Among the earliest signs of the disease is pain upon palpation of the ligament, reports Mero, an equine veterinarian with Starland Veterinary Service in Ithaca, N.Y. The next sign is visible lameness and a dramatic reaction to flexor testing when the limb is held in a tight position for a minute. Mero and Scarlett, a Cornell University veterinarian, suggest following these steps with any horse suspected of having DSLD:
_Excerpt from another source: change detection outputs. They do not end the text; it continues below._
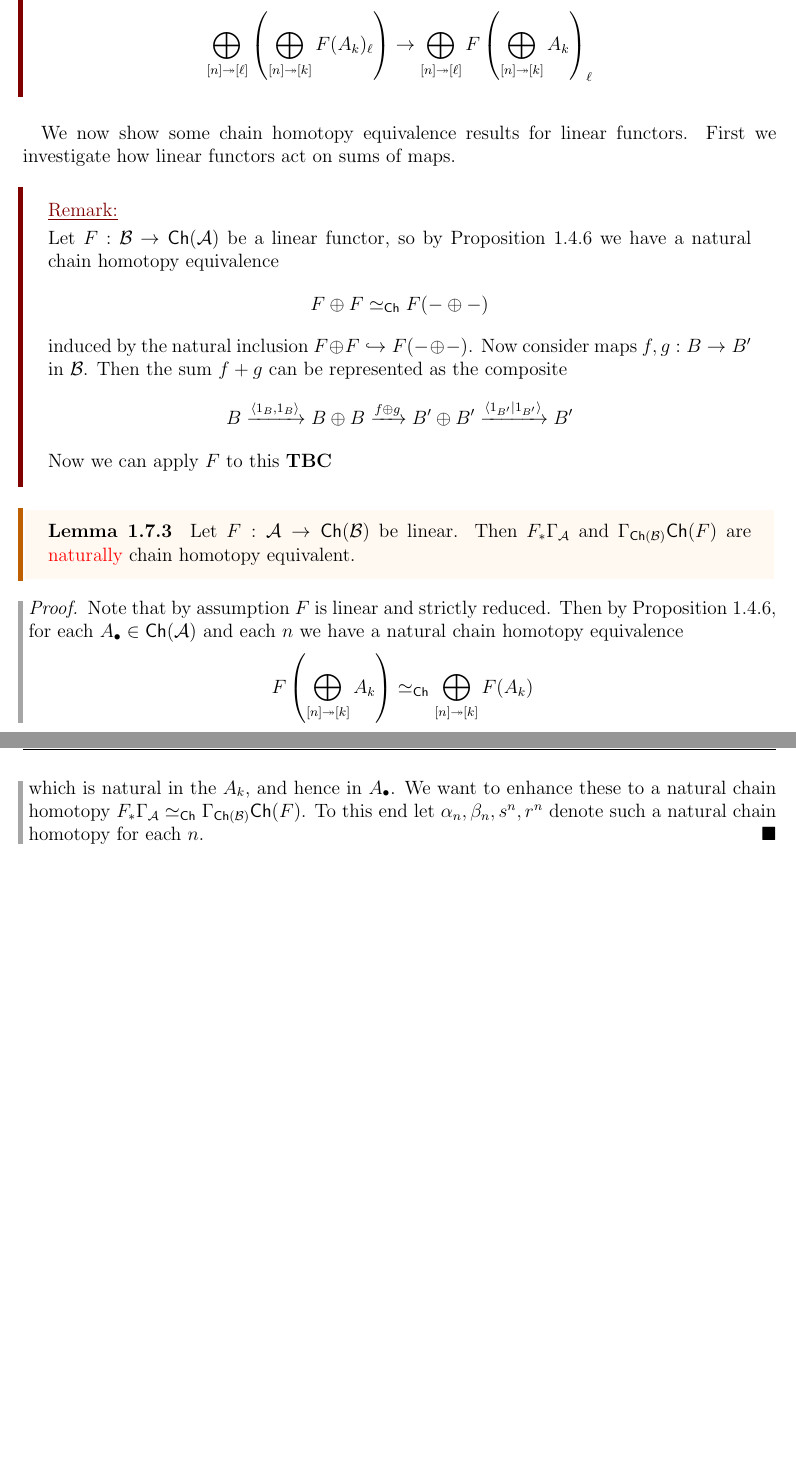
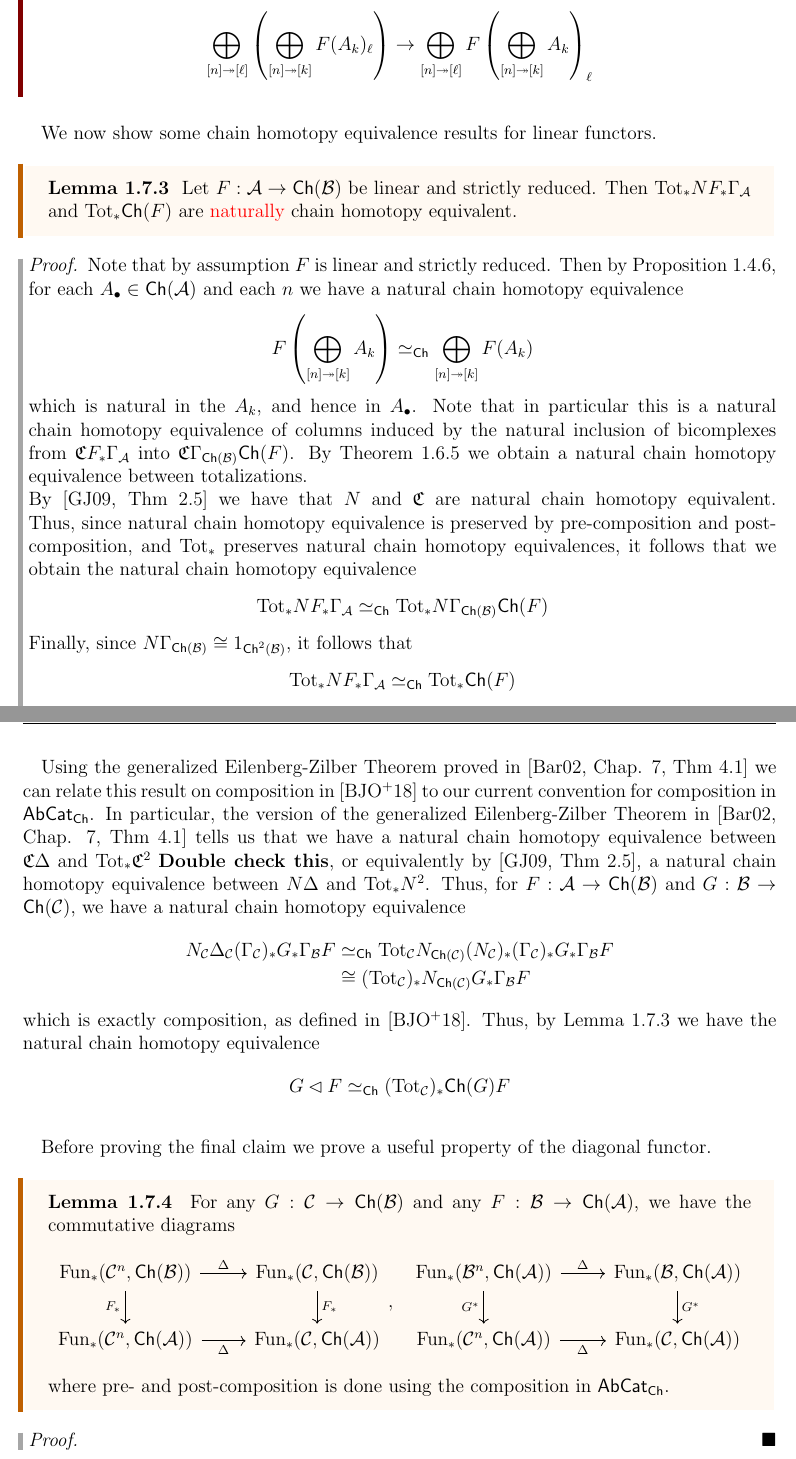
Before and after one commit to ET-MATH-and-PHYS/BJORT-Paper-Notes, a LaTeX thesis (main.tex, which reads Reading/BJORTB.tex): two parts of pages 53 and 54 of 99, joined at a grey line, cut so that both start at the same text, the shorter picture padded with empty space. The pictures show the PDF file main.pdf that the author committed with the source.

Commit message:
Composition Equivalence

```diff
--- a/Reading/BJORTB.tex
+++ b/Reading/BJORTB.tex
@@ -69,28 +69,11 @@ Note that since $D_1(F)\lhd D_1(G)\cong D_1(\text{cr}_1(F))\lhd D_1(G)$, Corolla
     %%
 \end{rmk}
 
-We now show some chain homotopy equivalence results for linear functors. First we investigate how linear functors act on sums of maps.
-
-\begin{rmk}
-    Let $F:\mathcal{B}\to \cat{Ch}(\mathcal{A})$ be a linear functor, so by Proposition~\ref{prop:linearEquiv} we have a natural chain homotopy equivalence
-    %%
-    \begin{equation*}
-        F\oplus F\simeq_{\cat{Ch}}F(-\oplus -)
-    \end{equation*}
-    %%
-    induced by the natural inclusion $F\oplus F\hookrightarrow F(-\oplus -)$. Now consider maps $f,g:B\to B'$ in $\mathcal{B}$. Then the sum $f+g$ can be represented as the composite
-    %%
-    \begin{equation*}
-        B\xrightarrow{\langle 1_B,1_B\rangle}B\oplus B\xrightarrow{f\oplus g}B'\oplus B'\xrightarrow{\langle 1_{B'}|1_{B'}\rangle}B'
-    \end{equation*}
-    %%
-    Now we can apply $F$ to this  \textbf{TBC}
-\end{rmk}
-
+We now show some chain homotopy equivalence results for linear functors.
 
 
 \begin{lem}[label=lem:equivDef]
-    Let $F:\mathcal{A}\to \cat{Ch}(\mathcal{B})$ be linear. Then $F_*\Gamma_\mathcal{A}$ and $\Gamma_{\cat{Ch}(\mathcal{B})}\cat{Ch}(F)$ are \rd{naturally} chain homotopy equivalent.
+    Let $F:\mathcal{A}\to \cat{Ch}(\mathcal{B})$ be linear and strictly reduced. Then $\text{Tot}_*NF_*\Gamma_\mathcal{A}$ and $\text{Tot}_*\cat{Ch}(F)$ are \rd{naturally} chain homotopy equivalent.
 \end{lem}
 \begin{proof}
     Note that by assumption $F$ is linear and strictly reduced. Then by Proposition~\ref{prop:linearEquiv}, for each $A_\bullet \in \cat{Ch}(\mathcal{A})$ and each $n$ we have a natural chain homotopy equivalence
@@ -99,5 +82,66 @@ We now show some chain homotopy equivalence results for linear functors. First w
         F\left(\bigoplus_{[n]\twoheadrightarrow[k]}A_k\right) \simeq_{\cat{Ch}} \bigoplus_{[n]\twoheadrightarrow[k]}F(A_k)
     \end{equation*}
     %%
-    which is natural in the $A_k$, and hence in $A_{\bullet}$. We want to enhance these to a natural chain homotopy $F_*\Gamma_\mathcal{A}\simeq_{\cat{Ch}}\Gamma_{\cat{Ch}(\mathcal{B})}\cat{Ch}(F)$. To this end let $\alpha_n,\beta_n,s^n,r^n$ denote such a natural chain homotopy for each $n$.
+    which is natural in the $A_k$, and hence in $A_{\bullet}$. Note that in particular this is a natural chain homotopy equivalence of columns induced by the natural inclusion of bicomplexes from $\mathfrak{C}F_*\Gamma_\mathcal{A}$ into $\mathfrak{C}\Gamma_{\cat{Ch}(\mathcal{B})}\cat{Ch}(F)$. By Theorem~\ref{thm:A2} we obtain a natural chain homotopy equivalence between totalizations.
+
+
+    By~\cite[Thm 2.5]{goerss-jardine} we have that $N$ and $\mathfrak{C}$ are natural chain homotopy equivalent. Thus, since natural chain homotopy equivalence is preserved by pre-composition and post-composition, and $\text{Tot}_*$ preserves natural chain homotopy equivalences, it follows that we obtain the natural chain homotopy equivalence
+    %%
+    \begin{equation*}
+        \text{Tot}_*NF_*\Gamma_\mathcal{A}\simeq_{\cat{Ch}} \text{Tot}_*N\Gamma_{\cat{Ch}(\mathcal{B})}\cat{Ch}(F)
+    \end{equation*}
+    %%
+    Finally, since $N\Gamma_{\cat{Ch}(\mathcal{B})} \cong 1_{\cat{Ch}^2(\mathcal{B})}$, it follows that
+    %%
+    \begin{equation*}
+        \text{Tot}_*NF_*\Gamma_\mathcal{A}\simeq_{\cat{Ch}} \text{Tot}_*\cat{Ch}(F)
+    \end{equation*}
+    %%
+    as desired.
 \end{proof}
+
+
+Using the generalized Eilenberg-Zilber Theorem proved in~\cite[Chap. 7, Thm 4.1]{barr2002acyclic} we can relate this result on composition in~\cite{BJORT} to our current convention for composition in $\cat{AbCat}_{\cat{Ch}}$. In particular, the version of the generalized Eilenberg-Zilber Theorem in~\cite[Chap. 7, Thm 4.1]{barr2002acyclic} tells us that we have a natural chain homotopy equivalence between $\mathfrak{C}\Delta$ and $\text{Tot}_*\mathfrak{C}^2$ \textbf{Double check this}, or equivalently by~\cite[Thm 2.5]{goerss-jardine}, a natural chain homotopy equivalence between $N\Delta$ and $\text{Tot}_*N^2$. Thus, for $F:\mathcal{A}\to \cat{Ch}(\mathcal{B})$ and $G:\mathcal{B}\to \cat{Ch}(\mathcal{C})$, we have a natural chain homotopy equivalence
+%%
+\begin{align*}
+    N_\mathcal{C}\Delta_\mathcal{C}(\Gamma_\mathcal{C})_*G_*\Gamma_\mathcal{B}F &\simeq_{\cat{Ch}} (\text{Tot}_\mathcal{C})_*N_{\cat{Ch}(\mathcal{C})}(N_\mathcal{C})_*(\Gamma_\mathcal{C})_*G_*\Gamma_\mathcal{B}F \\
+    &\cong (\text{Tot}_\mathcal{C})_*N_{\cat{Ch}(\mathcal{C})}G_*\Gamma_\mathcal{B}F
+\end{align*}
+%%
+which is exactly composition, as defined in~\cite{BJORT}. Thus, by Lemma~\ref{lem:equivDef} we have the natural chain homotopy equivalence when $G$ is linear and strictly reduced
+%%
+\begin{equation*}
+    G\lhd F \simeq_{\cat{Ch}} (\text{Tot}_\mathcal{C})_*\cat{Ch}(G)F
+\end{equation*}
+%%
+
+
+
+Before proving the final claim we prove a useful property of the diagonal functor.
+
+\begin{lem}[label=lem:B.8]
+    For any $G:\mathcal{C}\to \cat{Ch}(\mathcal{B})$ and any $F:\mathcal{B}\to \cat{Ch}(\mathcal{A})$, we have the commutative diagrams
+    %%
+    \begin{equation*}
+        \begin{tikzcd}
+            {\text{Fun}_*(\mathcal{C}^n,\cat{Ch}(\mathcal{B}))} & {\text{Fun}_*(\mathcal{C},\cat{Ch}(\mathcal{B}))} \\
+            {\text{Fun}_*(\mathcal{C}^n,\cat{Ch}(\mathcal{A}))} & {\text{Fun}_*(\mathcal{C},\cat{Ch}(\mathcal{A}))}
+            \arrow["\Delta", from=1-1, to=1-2]
+            \arrow["{F_*}"', from=1-1, to=2-1]
+            \arrow["{F_*}", from=1-2, to=2-2]
+            \arrow["\Delta"', from=2-1, to=2-2]
+        \end{tikzcd},\;\;\begin{tikzcd}
+            {\text{Fun}_*(\mathcal{B}^n,\cat{Ch}(\mathcal{A}))} & {\text{Fun}_*(\mathcal{B},\cat{Ch}(\mathcal{A}))} \\
+            {\text{Fun}_*(\mathcal{C}^n,\cat{Ch}(\mathcal{A}))} & {\text{Fun}_*(\mathcal{C},\cat{Ch}(\mathcal{A}))}
+            \arrow["\Delta", from=1-1, to=1-2]
+            \arrow["{G^*}"', from=1-1, to=2-1]
+            \arrow["{G^*}", from=1-2, to=2-2]
+            \arrow["\Delta"', from=2-1, to=2-2]
+        \end{tikzcd}
+    \end{equation*}
+    %%
+    where pre- and post-composition is done using the composition in $\cat{AbCat}_{\cat{Ch}}$.
+\end{lem}
+\begin{proof}
+
+\end{proof}
```
Also changed, not shown: Reading/BJORT6.tex (+1 -1 lines), Refs.bib (+11 -0 lines), main.bbl, main.pdf, 6 other files.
When a shoeing client tries to explain what is wrong with a lame horse, it’s essential that you listen carefully, says Mark Peterson. A member of the board of an international organization for hotel concierges, he says listening means more than just hearing what a client has to say. He maintains that it’s important to look for clues…